Aging Ohioans in flowerpots prove they predicted future
Devo, Yeah Yeah Yeahs, Stellastarr*
Central Park SummerStage
Devo could have been just another oldies act: An onstage montage of decades-old cardboard-futurism videos like “Whip It” and “Working in the Coal Mine” initiated an hour-long set of MTV-era anthems performed with graph-paper precision. But their greatest-hits repertoire at Central Park SummerStage on July 22 came off as razor-sharp, nonetheless. The band’s satirical synth-pop still surpasses much of the stuff coming out of New Romantic–obsessed Williamsburg, and the band’s dystopian vision of a brave new world ruled by violent, devolved simians has an almost unprecedented urgency in this election year. Of course, it also helped that the audience had been pumped by some of the city’s hot young guns: The stylish and moody, if derivative, rock of Stellastarr* was a washout due to hammering rains, but the Yeah Yeah Yeahs’ palpable punk was as seething and personal as ever. Nor did it hurt that the scene-stealing antics of frontwoman Karen O included slowly stripping her way out of a plastic rain slicker over the course of the set.
YeahyeahyeahyeahyeyeyeyeYEAH! Wearing code-yellow nuke suits to match our threat level, Devo next jerked their way through vaguely discordant classics like “Uncontrollable Urge,” “Mongoloid,” and “Satisfaction.” War may be absurd, but wearing a red plastic flowerpot on your head? Now that’s caraaazy! “Howya doin’ tonight, spuds? Are you more devolved than four years ago?” asked Mark Mothersbaugh, that most autonomous of automatons. “De-evolution is real. And we’re here to prove it!” The band launched into the frenzied call-and-response of “Jocko Homo,” and chants of “We are Devo!” reverberated through the masses. An unsettling sense of repetition. “We are Devo!” Of living in the not so distant past. “We are Devo!” Of . . . Must . . . free . . . the . . . Iraqi . . . people . . . from . . . the . . . tyranny . . . of . . . Saddam. Atari laser sounds echoed through Central Park—bombs away! By the time the droopy, infantile Booji Boy twerped out a “Beautiful World” encore, the audience felt similarly fat, sated, vindicated. Our world is a beautiful world. As Devo left the stage, the skies opened up in a torrent as if on command, and a sea of umbrellas dispersed in an orderly fashion. Carla Spartos
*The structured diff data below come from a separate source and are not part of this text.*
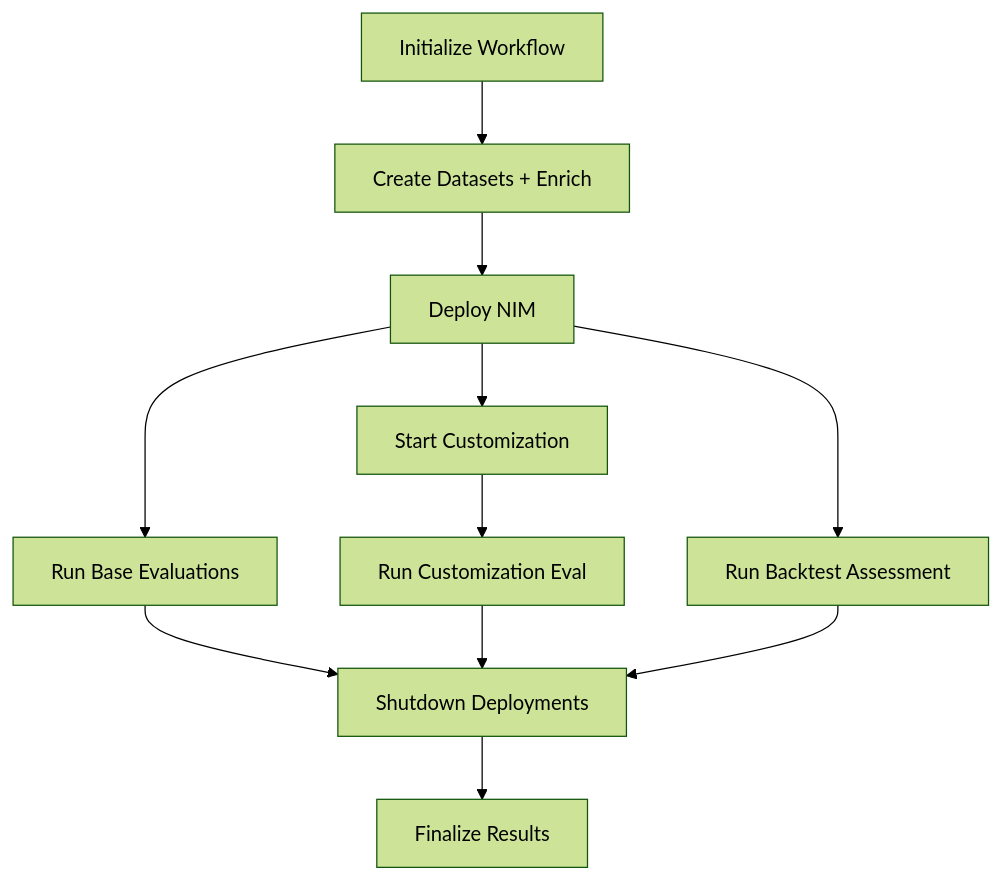
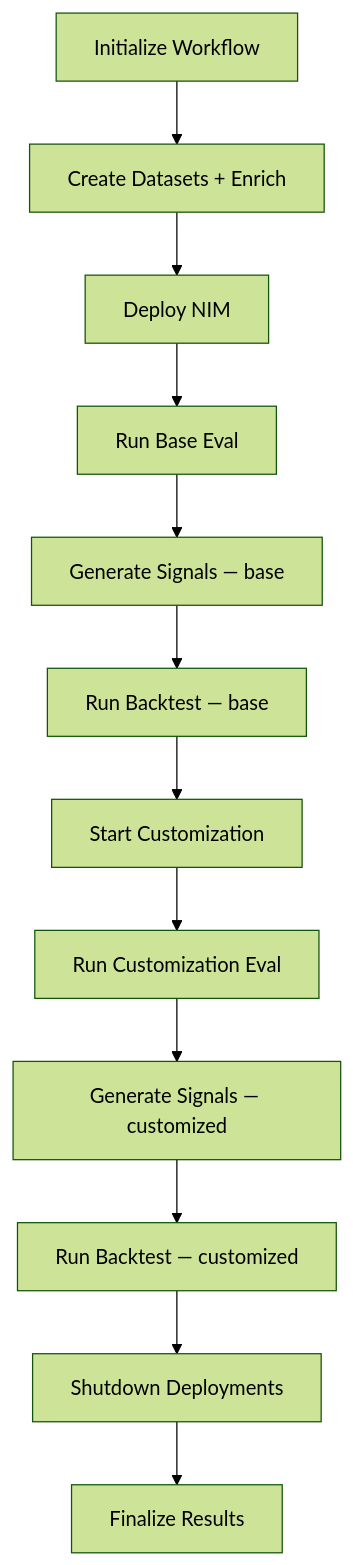
One commit to KxSystems/nvidia-kx-samples changed the first of 3 diagrams in ai-model-distillation-for-financial-data/docs/08-workflow-orchestration.md. Above: the diagram before and after it, drawn with Mermaid (forest theme). The commit also changed other lines of this file and 9 other files, not shown here.

````diff
--- a/ai-model-distillation-for-financial-data/docs/08-workflow-orchestration.md
+++ b/ai-model-distillation-for-financial-data/docs/08-workflow-orchestration.md
@@ -11,11 +11,14 @@
 ```mermaid
 graph TD
     A[Initialize Workflow] --> B[Create Datasets + Enrich]
     B --> C[Deploy NIM]
-    C --> D[Run Base Evaluations]
-    C --> E[Start Customization]
-    C --> F2[Run Backtest Assessment]
+    C --> D[Run Base Eval]
+    D --> D2[Generate Signals — base]
+    D2 --> D3[Run Backtest — base]
+    D3 --> E[Start Customization]
     E --> F[Run Customization Eval]
-    D & F & F2 --> G[Shutdown Deployments]
+    F --> F2[Generate Signals — customized]
+    F2 --> F3[Run Backtest — customized]
+    F3 --> G[Shutdown Deployments]
     G --> H[Finalize Results]
 ```
````
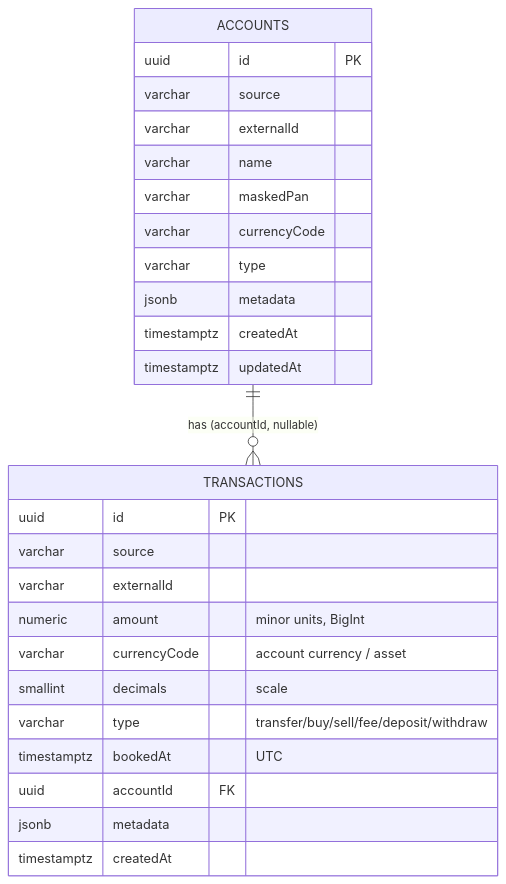
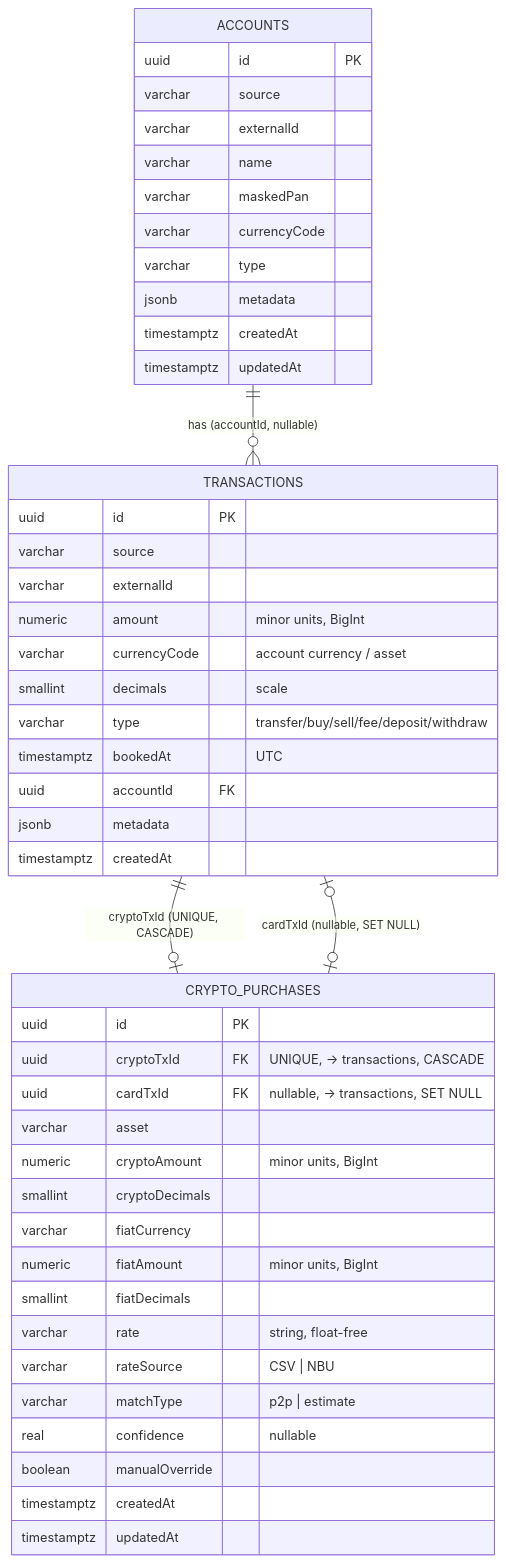
The diagram in transaction-analytics/Architecture/Data Model.md (MoloZzz/bank-transactions-list), drawn with Mermaid before and after one commit. The commit also changed other lines of this file and 23 other files, not shown here.

````diff
--- a/transaction-analytics/Architecture/Data Model.md
+++ b/transaction-analytics/Architecture/Data Model.md
@@ -8,31 +8,52 @@
 ```mermaid
 erDiagram
     ACCOUNTS ||--o{ TRANSACTIONS : "has (accountId, nullable)"
+    TRANSACTIONS ||--o| CRYPTO_PURCHASES : "cryptoTxId (UNIQUE, CASCADE)"
+    TRANSACTIONS |o--o| CRYPTO_PURCHASES : "cardTxId (nullable, SET NULL)"
 
     ACCOUNTS {
         uuid id PK
         varchar source
         varchar externalId
         varchar name
         varchar maskedPan
         varchar currencyCode
         varchar type
         jsonb metadata
         timestamptz createdAt
         timestamptz updatedAt
     }
 
     TRANSACTIONS {
         uuid id PK
         varchar source
         varchar externalId
         numeric amount "minor units, BigInt"
         varchar currencyCode "account currency / asset"
         smallint decimals "scale"
         varchar type "transfer/buy/sell/fee/deposit/withdraw"
         timestamptz bookedAt "UTC"
         uuid accountId FK
         jsonb metadata
         timestamptz createdAt
     }
+
+    CRYPTO_PURCHASES {
+        uuid id PK
+        uuid cryptoTxId FK "UNIQUE, -> transactions, CASCADE"
+        uuid cardTxId FK "nullable, -> transactions, SET NULL"
+        varchar asset
+        numeric cryptoAmount "minor units, BigInt"
+        smallint cryptoDecimals
+        varchar fiatCurrency
+        numeric fiatAmount "minor units, BigInt"
+        smallint fiatDecimals
+        varchar rate "string, float-free"
+        varchar rateSource "CSV | NBU"
+        varchar matchType "p2p | estimate"
+        real confidence "nullable"
+        boolean manualOverride
+        timestamptz createdAt
+        timestamptz updatedAt
+    }
 ```
````
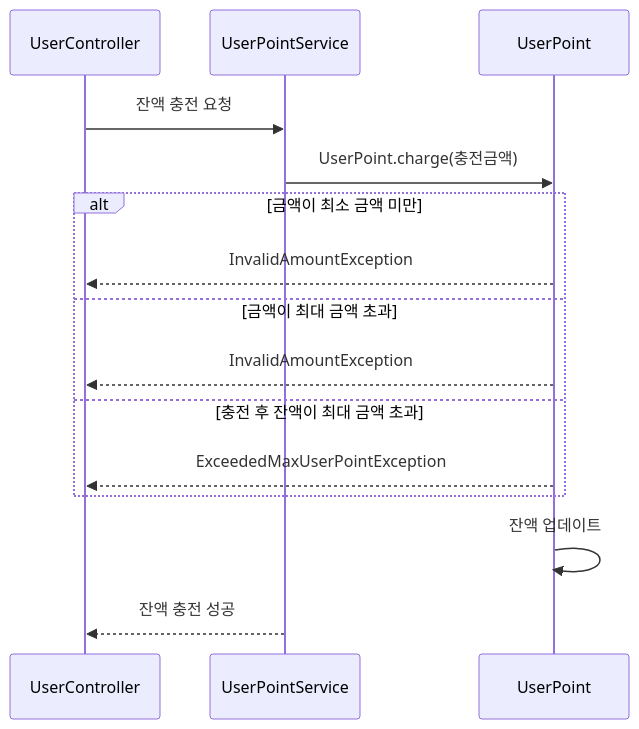
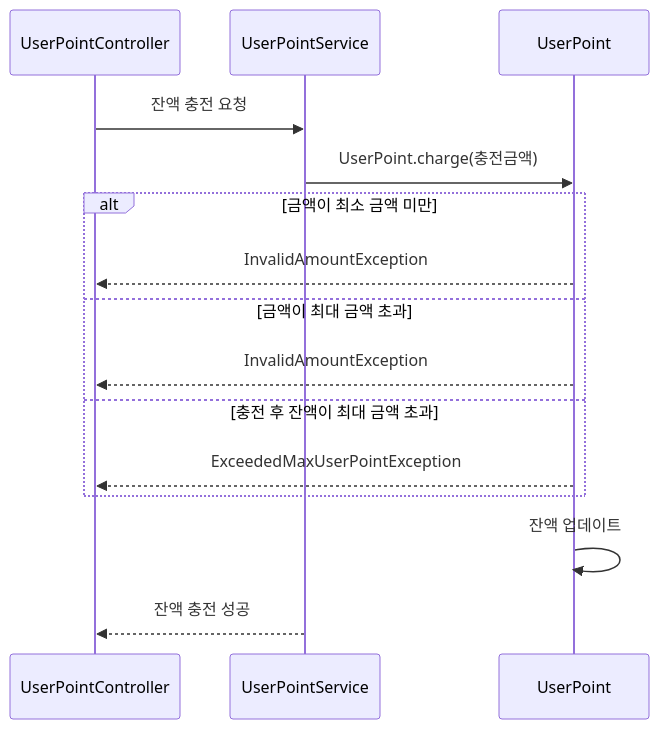
The diagram in docs/sequence/잔액충전.md (Moon-Jang/hhplus-e-commerce), drawn with Mermaid before and after one commit. The commit also changed 1 other file, not shown here.

Commit message:
[docs] 잔액 관련 시퀀스 다이어그램 - UserController -> UserPointController로 수정

````diff
--- a/docs/sequence/잔액충전.md
+++ b/docs/sequence/잔액충전.md
@@ -1,21 +1,21 @@
 ```mermaid
 sequenceDiagram
-    participant UserController
+    participant UserPointController
     participant UserPointService
     participant UserPoint
 
-    UserController->>UserPointService: 잔액 충전 요청
+    UserPointController->>UserPointService: 잔액 충전 요청
 
     UserPointService->>UserPoint: UserPoint.charge(충전금액)
 
     alt 금액이 최소 금액 미만
-        UserPoint-->>UserController: InvalidAmountException
+        UserPoint-->>UserPointController: InvalidAmountException
     else 금액이 최대 금액 초과
-        UserPoint-->>UserController: InvalidAmountException
+        UserPoint-->>UserPointController: InvalidAmountException
     else 충전 후 잔액이 최대 금액 초과
-        UserPoint-->>UserController: ExceededMaxUserPointException
+        UserPoint-->>UserPointController: ExceededMaxUserPointException
     end
 
     UserPoint->>UserPoint: 잔액 업데이트
-    UserPointService-->>UserController: 잔액 충전 성공
+    UserPointService-->>UserPointController: 잔액 충전 성공
 ```
````
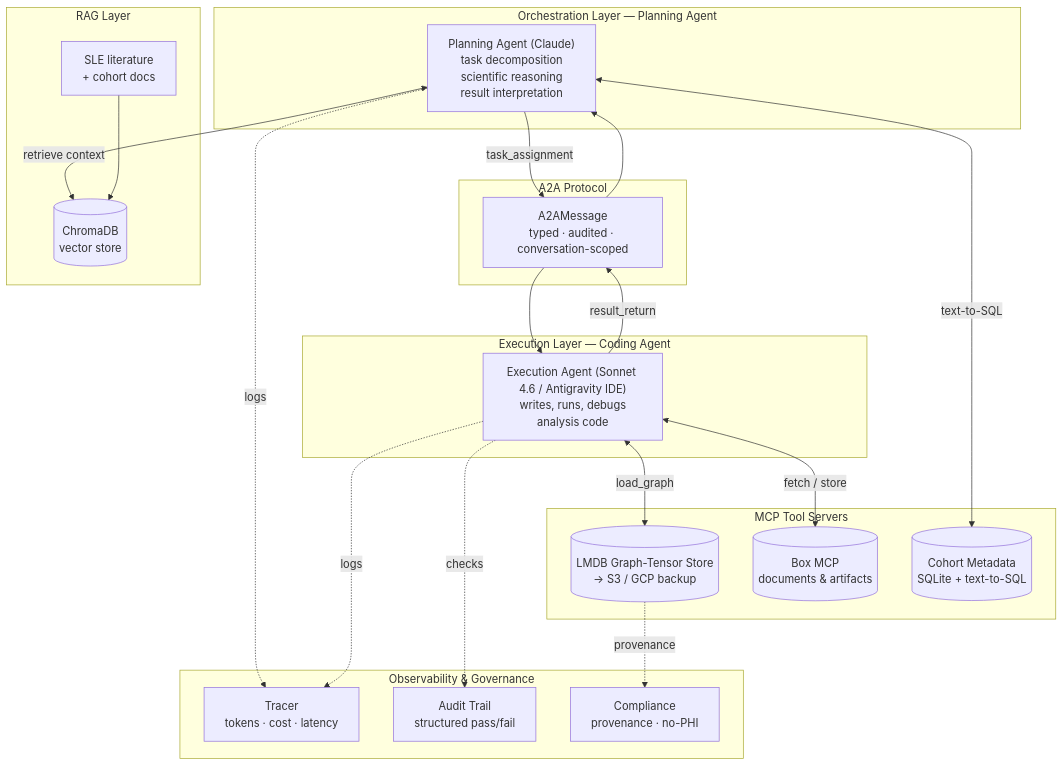
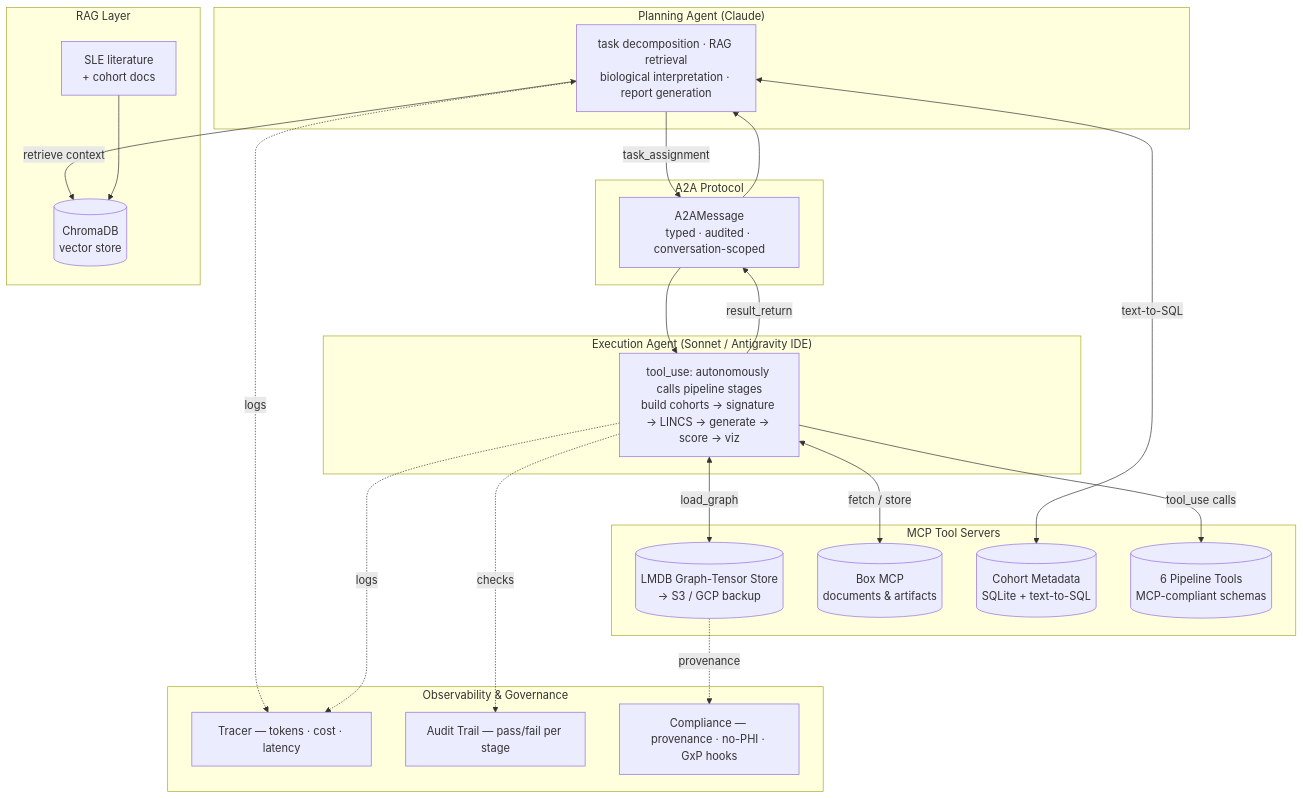
One commit to rafidquadir-eng/iMEMORY-Agentic-Orchastration-Infrastructure-for-Machine-Learning-Computational-Biology changed the first of 2 diagrams in README.md. Above: the diagram before and after it, drawn with Mermaid. The commit also changed other lines of this file, not shown here.

````diff
--- a/README.md
+++ b/README.md
@@ -21,40 +25,42 @@
 ```mermaid
 flowchart TB
-    subgraph Orchestration["Orchestration Layer — Planning Agent"]
-        PA["Planning Agent (Claude)<br/>task decomposition<br/>scientific reasoning<br/>result interpretation"]
+    subgraph Orchestration["Planning Agent (Claude)"]
+        PA["task decomposition · RAG retrieval<br/>biological interpretation · report generation"]
     end
-    subgraph Execution["Execution Layer — Coding Agent"]
-        EA["Execution Agent (Sonnet 4.6 / Antigravity IDE)<br/>writes, runs, debugs<br/>analysis code"]
+    subgraph Execution["Execution Agent (Sonnet / Antigravity IDE)"]
+        EA["tool_use: autonomously calls pipeline stages<br/>build cohorts → signature → LINCS → generate → score → viz"]
     end
     subgraph Protocol["A2A Protocol"]
         MSG["A2AMessage<br/>typed · audited · conversation-scoped"]
     end
     subgraph Tools["MCP Tool Servers"]
         LMDB[("LMDB Graph-Tensor Store<br/>→ S3 / GCP backup")]
         BOX[("Box MCP<br/>documents & artifacts")]
         SQLDB[("Cohort Metadata<br/>SQLite + text-to-SQL")]
+        PIPE[("6 Pipeline Tools<br/>MCP-compliant schemas")]
     end
     subgraph Knowledge["RAG Layer"]
         CHROMA[("ChromaDB<br/>vector store")]
         DOCS["SLE literature<br/>+ cohort docs"]
     end
     subgraph Obs["Observability & Governance"]
-        TRACE["Tracer<br/>tokens · cost · latency"]
-        AUDIT["Audit Trail<br/>structured pass/fail"]
-        GOV["Compliance<br/>provenance · no-PHI"]
+        TRACE["Tracer — tokens · cost · latency"]
+        AUDIT["Audit Trail — pass/fail per stage"]
+        GOV["Compliance — provenance · no-PHI · GxP hooks"]
     end
 
     PA -->|task_assignment| MSG
     MSG --> EA
+    EA -->|tool_use calls| PIPE
     EA -->|result_return| MSG
     MSG --> PA
     PA <-->|retrieve context| CHROMA
     DOCS --> CHROMA
     EA <-->|load_graph| LMDB
     EA <-->|fetch / store| BOX
     PA <-->|text-to-SQL| SQLDB
     PA -.logs.-> TRACE
     EA -.logs.-> TRACE
     EA -.checks.-> AUDIT
     LMDB -.provenance.-> GOV
 ```
````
Wake Idiot Wake
Scandinavians’ one-liners justify their obsession with past
The Hives, Sahara Hotnights, The Reigning Sound
We regret to inform you that garage rock is dead. The funeral was held July 21 at Irving Plaza; few friends and family members attended, though the spectacle attracted many young, fashionably dressed mourners. To start the proceedings, fuzz-happy Nuggets worshippers the Reigning Sound demonstrated what killed the 40-year-old genre: crippling traditionalism and indistinguishable songs. (Singer-guitarist Greg Cartwright: “Are you bored?” Audience: uncomfortable silence.) Sahara Hotnights’ bubble-punk Pat Benatar nostalgia, though coolly executed, was just as conservative and monotonous.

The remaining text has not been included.